Legless lizard may refer to any of several groups of lizards which have independently lost limbs or reduced them to the point of being of no use in locomotion.[1] It is the common name for the family Pygopodidae,[2] but often refers to other groups, such as limbless anguids, depending upon the region of the world.[citation needed] These lizards are often distinguishable from snakes on the basis of one or more of the following characteristics: possessing eyelids, possessing external ear openings, lack of broad belly scales, notched rather than forked tongue, and/or a very long tail (while snakes have a long body and short tail).[1]

Many families of lizards have independently evolved limblessness or greatly reduced limbs (which are presumably non-functional in locomotion), including the following examples:[1]

The 190 species of worm-lizards in the Amphisbaenia belong to a different suborder of the Squamata to the lizards and are not included here.

See also[edit]

References[edit]

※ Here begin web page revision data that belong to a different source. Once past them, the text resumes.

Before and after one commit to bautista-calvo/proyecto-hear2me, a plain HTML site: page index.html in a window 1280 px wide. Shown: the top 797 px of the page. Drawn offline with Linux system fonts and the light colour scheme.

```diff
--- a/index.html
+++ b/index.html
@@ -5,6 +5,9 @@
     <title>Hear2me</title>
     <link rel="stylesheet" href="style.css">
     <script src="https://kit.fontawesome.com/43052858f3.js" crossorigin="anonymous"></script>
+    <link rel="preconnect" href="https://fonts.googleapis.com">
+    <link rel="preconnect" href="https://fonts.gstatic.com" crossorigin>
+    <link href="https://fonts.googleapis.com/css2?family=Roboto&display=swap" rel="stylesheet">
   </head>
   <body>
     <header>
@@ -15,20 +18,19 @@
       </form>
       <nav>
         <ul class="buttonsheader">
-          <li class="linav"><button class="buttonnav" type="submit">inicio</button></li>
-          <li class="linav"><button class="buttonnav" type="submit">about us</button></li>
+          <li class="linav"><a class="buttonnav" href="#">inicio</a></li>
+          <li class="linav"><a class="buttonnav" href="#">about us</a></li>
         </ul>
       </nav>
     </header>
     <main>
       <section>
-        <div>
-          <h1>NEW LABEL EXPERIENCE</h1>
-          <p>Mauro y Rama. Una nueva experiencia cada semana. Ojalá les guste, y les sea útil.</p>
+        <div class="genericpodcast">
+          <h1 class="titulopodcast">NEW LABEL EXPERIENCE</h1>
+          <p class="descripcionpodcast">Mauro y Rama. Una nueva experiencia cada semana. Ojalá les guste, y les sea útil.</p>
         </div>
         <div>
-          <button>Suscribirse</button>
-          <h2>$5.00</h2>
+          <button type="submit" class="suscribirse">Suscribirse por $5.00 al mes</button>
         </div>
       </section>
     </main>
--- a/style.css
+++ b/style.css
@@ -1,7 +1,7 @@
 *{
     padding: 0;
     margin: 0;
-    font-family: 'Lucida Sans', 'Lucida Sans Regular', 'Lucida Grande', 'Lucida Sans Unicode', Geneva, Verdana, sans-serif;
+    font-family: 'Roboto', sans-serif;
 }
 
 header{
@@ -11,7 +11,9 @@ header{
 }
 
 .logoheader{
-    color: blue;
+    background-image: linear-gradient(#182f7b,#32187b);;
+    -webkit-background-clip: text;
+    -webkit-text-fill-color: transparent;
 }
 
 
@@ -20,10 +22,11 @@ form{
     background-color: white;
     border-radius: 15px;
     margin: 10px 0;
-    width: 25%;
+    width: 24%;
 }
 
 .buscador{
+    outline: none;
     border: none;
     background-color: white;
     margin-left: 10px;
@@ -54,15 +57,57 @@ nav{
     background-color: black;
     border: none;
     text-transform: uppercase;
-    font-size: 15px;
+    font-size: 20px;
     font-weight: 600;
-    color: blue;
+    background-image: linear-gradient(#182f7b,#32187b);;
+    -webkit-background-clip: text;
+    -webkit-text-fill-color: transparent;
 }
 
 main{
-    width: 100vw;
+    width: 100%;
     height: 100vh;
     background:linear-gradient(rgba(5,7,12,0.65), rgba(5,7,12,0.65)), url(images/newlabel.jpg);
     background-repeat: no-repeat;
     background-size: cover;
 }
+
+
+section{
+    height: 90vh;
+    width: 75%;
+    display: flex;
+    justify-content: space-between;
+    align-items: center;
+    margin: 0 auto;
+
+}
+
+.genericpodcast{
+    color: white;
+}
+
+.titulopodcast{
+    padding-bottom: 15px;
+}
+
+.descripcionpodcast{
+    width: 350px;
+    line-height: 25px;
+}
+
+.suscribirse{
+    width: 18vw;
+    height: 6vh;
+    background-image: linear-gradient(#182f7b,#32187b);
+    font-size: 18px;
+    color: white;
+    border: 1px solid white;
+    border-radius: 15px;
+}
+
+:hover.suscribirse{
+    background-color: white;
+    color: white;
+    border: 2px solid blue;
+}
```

  1. ^ a b c Pough et al. 1992. Herpetology: Third Edition. Pearson Prentice Hall:Pearson Education, Inc., 2002.
  2. ^ a b Browne-Cooper, R., Bush, B., Maryan, B., Robinson, D. (2007). Reptiles and Frogs in the Bush: Southwestern Australia. University of Western Australia Press. pp. 243, 244. ISBN 978-1-920694-74-6.